I read this back in high school, like so many of you probably have. I hated it. Hated it in the, "Why does this exist, why did I have to read it, and how soon can I forget it?" way I hated Of Mice and Men by John Steinbeck.
But I've been wondering about Lord of the Flies lately. During my thirties, I've re-read and re-watched books and movies I disliked in my teens and early twenties and discovered that I now like a lot of them. Even love some of them. So I wondered if this had also suffered the "I'm not ready for this book" problems that had plagued my initial readings of The Old Man and the Sea and The Great Gatsby, which I now very much enjoy.
Also, I'm a big fan of Lost, and I knew that the writers had credited this book as being an inspiration for the show. I mean, my beloved Sawyer even mentions it at least once within the show itself. So... I decided it was time to give it another go.
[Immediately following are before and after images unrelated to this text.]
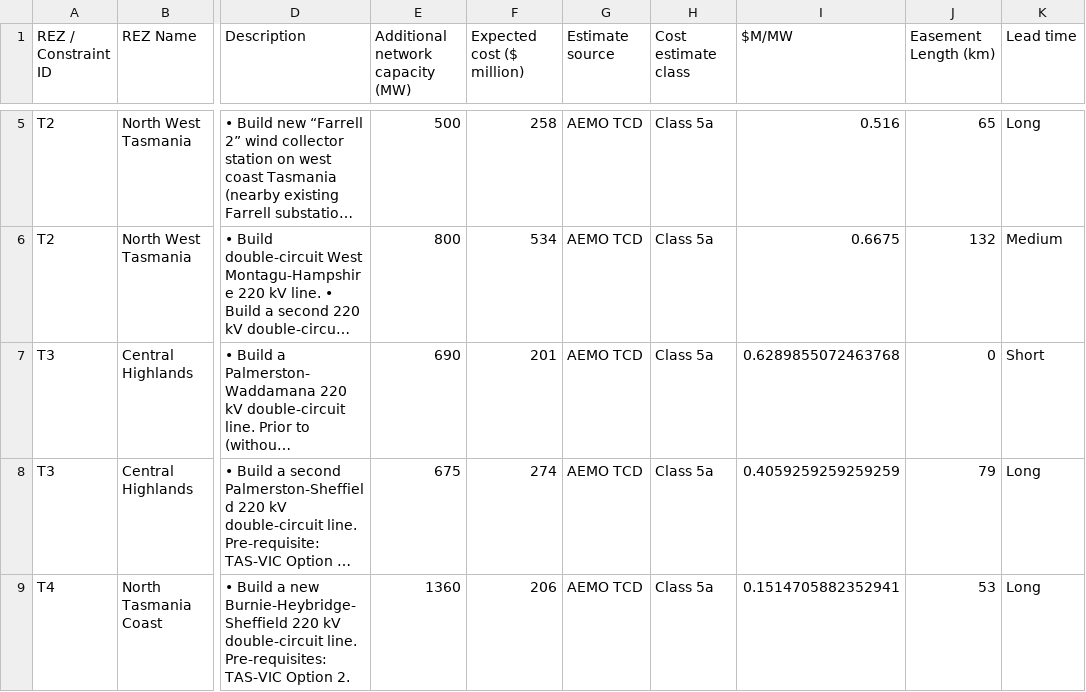
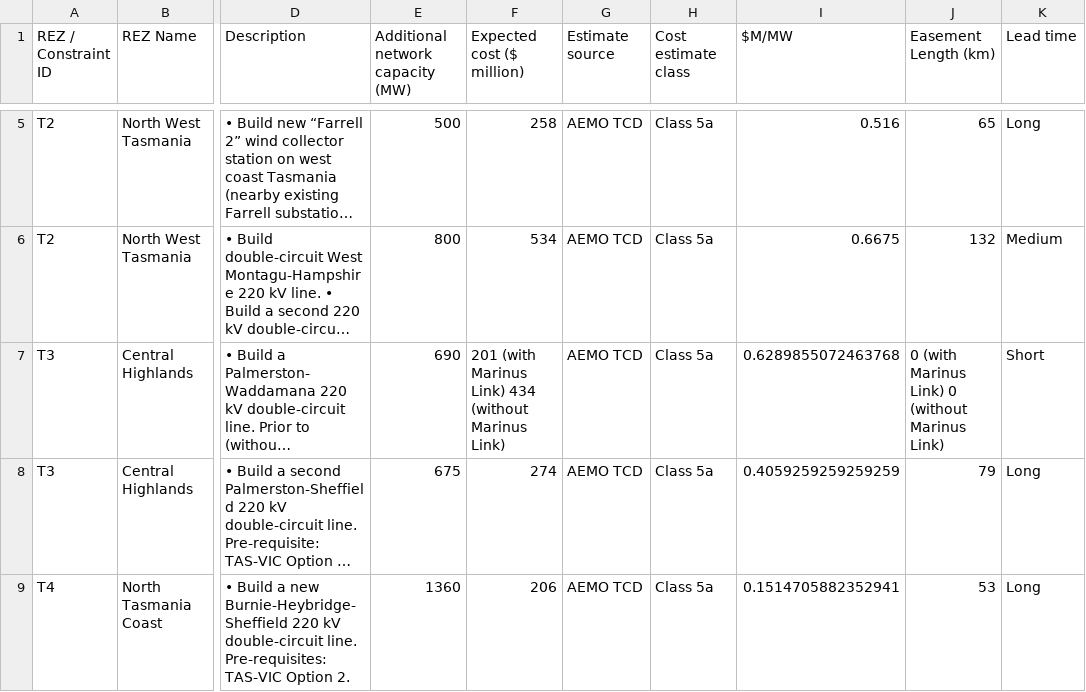
Before and after one commit to Open-ISP/isp-workbook-parser, a CSV file: example_output/6.0/rez_augmentation_options_TAS.csv, drawn as a sheet; only a part is shown, gaps mark what is left out; long unchanged cells end in …; the diff names each change by its address in the sheet, - before the commit and + after, or states it on an @@ line.

```diff
--- a/example_output/6.0/rez_augmentation_options_TAS.csv
+++ b/example_output/6.0/rez_augmentation_options_TAS.csv
-F7 (Expected cost ($ million)): 201
+F7 (Expected cost ($ million)): 201 (with Marinus Link) 434 (without Marinus Link)
-J7 (Easement Length (km)): 0
+J7 (Easement Length (km)): 0 (with Marinus Link) 0 (without Marinus Link)
```
Also changed, not shown: example_output/6.0/flow_path_augmentation_options_NNSW-SQ.csv, example_output/6.0/flow_path_augmentation_options_TAS-VIC.csv, 5 other files.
I still hate it.
Actually, maybe I don't hate it. Maybe I just... find it heavy-handed. I read it this month for the 9th-grade literature course I'm teaching at our homeschool co-op, and during our discussion for this book, I realized what is probably the main reason I don't care for this book. It's supposed to make you all shocked and startled that oh my goodness, these boys are acting like savages -- are people inherently evil or something? And... thanks to my Biblical understanding of human nature, that's not a shocker. That's something I already knew. Romans 3:10 reminds us, "There is no one who is righteous; no, not one." Psalm 51:5 says, "Surely I am sinful from birth; sinful from the time my mother conceived me." So Golding spends lots and lots of time convincing us of something I didn't need convincing of.
Plus, it's so loaded with Important Symbols. I really don't like obvious or heavy-handed symbolism in my books. Give me instead writers like Tolkien, whose symbols function perfectly within the story whether you see them as symbolic or not.
So, yeah. Like with Of Mice and Men, I'm agreeing with my teenage self that this book is not one I enjoy, like, or want to spend any more time thinking about.
If This was a Movie, I Would Rate It: a hard PG-13 for violence, disturbing images, mild bad language, and creepy scenes.
This is my 29th book read and reviewed for my second time through with the Classics Club.